The introduction to this volume tells us that Simpson opposes giving up the distinction between Life and Nonlife. But I must admit to reading him a little bit differently. I read him in line with how I read Cross. That is, the point is not whether we should or shouldn’t give up the division in the abstract, but to understand what is causing us to ask this question in the first place? What are the conditions that give rise to the question? For Cross it is climate change. For Simpson it is political. He asks, “what are the political conditions of the day which make this debate possible, or even desirable?” For Simpson, the concept of “non-life is powerful—agentive and has a life of its own—and serves to threaten the hierarchical orders of life.” Indeed, from a certain perspective, we could say that nonlife, say, a rock, is more agentive then life, since nonlife can become life and return to itself, while life ceases to be once it has ceased to be life. But what is the point of these logical games?
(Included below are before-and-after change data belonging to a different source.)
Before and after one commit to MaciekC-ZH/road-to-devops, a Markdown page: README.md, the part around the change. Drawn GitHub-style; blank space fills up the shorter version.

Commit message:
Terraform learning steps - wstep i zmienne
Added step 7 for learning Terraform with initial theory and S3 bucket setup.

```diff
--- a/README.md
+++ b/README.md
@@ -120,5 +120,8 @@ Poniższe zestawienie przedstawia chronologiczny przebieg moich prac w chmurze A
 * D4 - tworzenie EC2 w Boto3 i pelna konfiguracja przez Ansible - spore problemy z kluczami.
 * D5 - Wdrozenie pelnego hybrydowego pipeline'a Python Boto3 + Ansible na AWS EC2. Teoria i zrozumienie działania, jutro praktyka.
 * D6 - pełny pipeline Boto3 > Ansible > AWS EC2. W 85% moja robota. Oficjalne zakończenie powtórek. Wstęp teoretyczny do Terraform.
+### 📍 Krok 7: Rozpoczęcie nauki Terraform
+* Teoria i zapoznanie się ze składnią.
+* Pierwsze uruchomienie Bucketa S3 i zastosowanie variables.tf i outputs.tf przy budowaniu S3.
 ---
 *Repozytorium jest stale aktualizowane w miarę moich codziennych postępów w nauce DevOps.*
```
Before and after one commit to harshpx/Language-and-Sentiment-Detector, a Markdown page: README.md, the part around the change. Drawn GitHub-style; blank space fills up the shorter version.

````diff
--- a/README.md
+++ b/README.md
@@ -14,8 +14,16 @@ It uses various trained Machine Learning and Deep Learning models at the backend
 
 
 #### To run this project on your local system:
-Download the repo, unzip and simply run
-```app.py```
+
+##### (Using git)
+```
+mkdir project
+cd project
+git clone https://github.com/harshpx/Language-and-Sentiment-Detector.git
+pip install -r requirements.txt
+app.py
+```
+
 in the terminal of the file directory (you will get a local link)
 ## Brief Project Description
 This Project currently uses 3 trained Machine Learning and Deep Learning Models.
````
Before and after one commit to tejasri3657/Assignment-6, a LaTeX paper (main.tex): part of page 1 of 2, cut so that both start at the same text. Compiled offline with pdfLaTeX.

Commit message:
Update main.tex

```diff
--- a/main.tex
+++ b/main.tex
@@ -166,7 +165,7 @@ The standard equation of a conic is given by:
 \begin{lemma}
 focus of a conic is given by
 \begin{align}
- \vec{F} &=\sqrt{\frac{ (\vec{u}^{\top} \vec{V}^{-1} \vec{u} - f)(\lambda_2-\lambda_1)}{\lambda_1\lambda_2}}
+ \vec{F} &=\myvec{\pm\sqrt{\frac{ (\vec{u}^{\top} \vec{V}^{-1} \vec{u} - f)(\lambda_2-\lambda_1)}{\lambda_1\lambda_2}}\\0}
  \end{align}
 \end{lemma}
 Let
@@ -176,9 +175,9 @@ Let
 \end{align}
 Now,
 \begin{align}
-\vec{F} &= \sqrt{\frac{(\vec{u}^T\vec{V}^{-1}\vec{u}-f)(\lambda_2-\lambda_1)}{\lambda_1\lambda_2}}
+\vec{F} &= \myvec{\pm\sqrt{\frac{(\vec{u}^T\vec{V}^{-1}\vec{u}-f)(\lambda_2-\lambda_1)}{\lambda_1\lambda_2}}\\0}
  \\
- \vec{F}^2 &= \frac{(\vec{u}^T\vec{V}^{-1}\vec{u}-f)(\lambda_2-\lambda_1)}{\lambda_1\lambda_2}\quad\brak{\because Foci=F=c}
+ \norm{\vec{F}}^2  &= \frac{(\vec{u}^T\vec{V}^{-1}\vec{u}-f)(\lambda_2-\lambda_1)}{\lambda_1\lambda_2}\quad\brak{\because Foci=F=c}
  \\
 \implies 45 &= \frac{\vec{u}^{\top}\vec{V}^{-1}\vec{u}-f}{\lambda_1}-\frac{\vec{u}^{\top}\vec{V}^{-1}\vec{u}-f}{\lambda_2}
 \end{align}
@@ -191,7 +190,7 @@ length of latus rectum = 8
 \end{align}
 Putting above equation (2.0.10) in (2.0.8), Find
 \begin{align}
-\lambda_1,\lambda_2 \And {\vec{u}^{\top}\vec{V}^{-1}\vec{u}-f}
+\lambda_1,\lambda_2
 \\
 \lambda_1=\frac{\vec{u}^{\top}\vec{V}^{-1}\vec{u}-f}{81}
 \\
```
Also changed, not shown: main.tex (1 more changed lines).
When I was in philosophy at St. John’s College we were taught in the general spirit of Pierre Hadot’s take on classical Greek philosophical schools, that the point was not to engage in schoolboy hermeneutics but to become different to make the world different.